The studios have already restarted a number of primetime series and movie shoots by engaging in separate negotiations on a project-by-project basis with unions. The majors and other large producers have also gone territory by territory — including Canada and Europe — to set deals. The conclusion of the AMPTP’s omnibus pact will nonetheless make it easier for the majors and others to move forward with new projects.

Industry sources said studios and networks are now haggling hard over the new COVID expense item in series budgets. Sources said deals have been emerging at a 50-50 split between producer and platform on shouldering the cost of testing, PPE and extra staff needed for COVID purposes.

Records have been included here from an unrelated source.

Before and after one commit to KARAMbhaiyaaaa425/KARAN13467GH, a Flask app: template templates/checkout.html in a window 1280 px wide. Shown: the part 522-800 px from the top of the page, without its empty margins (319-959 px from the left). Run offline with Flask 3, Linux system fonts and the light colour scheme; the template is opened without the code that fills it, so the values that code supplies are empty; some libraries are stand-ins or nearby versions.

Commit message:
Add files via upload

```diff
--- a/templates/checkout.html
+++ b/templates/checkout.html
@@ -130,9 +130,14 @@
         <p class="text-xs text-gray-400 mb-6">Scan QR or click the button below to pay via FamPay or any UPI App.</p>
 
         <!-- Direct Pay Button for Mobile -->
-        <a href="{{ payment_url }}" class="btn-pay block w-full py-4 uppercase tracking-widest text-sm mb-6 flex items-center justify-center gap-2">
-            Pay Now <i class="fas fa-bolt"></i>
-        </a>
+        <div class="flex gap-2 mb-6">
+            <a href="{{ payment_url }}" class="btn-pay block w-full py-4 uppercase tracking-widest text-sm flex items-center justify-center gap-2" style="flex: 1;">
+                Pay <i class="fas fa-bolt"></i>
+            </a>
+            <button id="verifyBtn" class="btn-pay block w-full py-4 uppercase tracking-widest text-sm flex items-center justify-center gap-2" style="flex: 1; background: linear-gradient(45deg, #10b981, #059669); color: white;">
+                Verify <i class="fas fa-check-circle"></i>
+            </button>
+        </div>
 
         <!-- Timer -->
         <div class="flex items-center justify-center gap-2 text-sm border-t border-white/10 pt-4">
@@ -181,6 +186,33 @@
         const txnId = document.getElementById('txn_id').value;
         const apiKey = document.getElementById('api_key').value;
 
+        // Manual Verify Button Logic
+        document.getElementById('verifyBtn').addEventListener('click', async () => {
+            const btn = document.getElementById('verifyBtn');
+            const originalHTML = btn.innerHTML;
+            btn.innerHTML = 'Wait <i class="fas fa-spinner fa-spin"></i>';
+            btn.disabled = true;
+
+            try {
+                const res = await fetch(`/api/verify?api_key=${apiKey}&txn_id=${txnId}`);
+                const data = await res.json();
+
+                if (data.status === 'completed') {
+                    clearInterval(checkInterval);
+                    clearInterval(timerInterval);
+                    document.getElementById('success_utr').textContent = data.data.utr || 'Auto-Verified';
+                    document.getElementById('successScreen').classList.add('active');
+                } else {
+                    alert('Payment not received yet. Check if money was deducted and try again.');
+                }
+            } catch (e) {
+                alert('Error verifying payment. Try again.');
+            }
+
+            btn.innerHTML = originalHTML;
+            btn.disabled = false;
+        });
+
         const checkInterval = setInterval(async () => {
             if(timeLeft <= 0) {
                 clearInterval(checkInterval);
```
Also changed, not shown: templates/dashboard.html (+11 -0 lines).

The past few months have been a grueling time for the industry’s business affairs executives, with so many new contracts to be hastily haggled and executed. Industry sources noted that AMPTP president Carol Lombardini has had a marathon year of juggling multiple coronavirus safety negotiations on the heels of hashing out new master three-year contracts earlier in 2020 with the DGA, WGA and SAG-AFTRA.

One source close to the situation said Lombardini has stated that sorting out COVID-19 concerns was among the most complex and difficult negotiations she’s tackled in nearly 40 years as a negotiator with AMPTP, given the life-or-death stakes created by the pandemic.

Studio executives have been pushing in the final stretch for more specific rules around COVID-19 testing after a string of problems with inconsistent and inaccurate test results that have led to quick shutdowns of shows that just got on their feet, including the ABC drama “For Life,” produced by Sony Pictures TV in New York.

SAG-AFTRA is known to have made a big push in the last few days for generous sick pay terms for sidelined actors. One studio executive called the performers union’s bid a “big overreach” but said the sides are inching toward a compromise. The executive said IATSE, which represents hundreds of thousands of below the line works, has been “reasonable” and focused on getting its members back to work, even in diminished numbers to start.

Industry sources say that one notable silver lining to the strict safety measures is that productions appear to be moving faster and more efficiently as there is renewed focus on getting as much done as possible in a day.

“There are fewer disruptions and distractions for the core group (required on set) and there are no entourages that come with the talent every day,” said a senior studio executive who has been knee-deep in sorting out safety measures on TV series. “We’re seeing efficiencies.”

Dave McNary contributed to this report.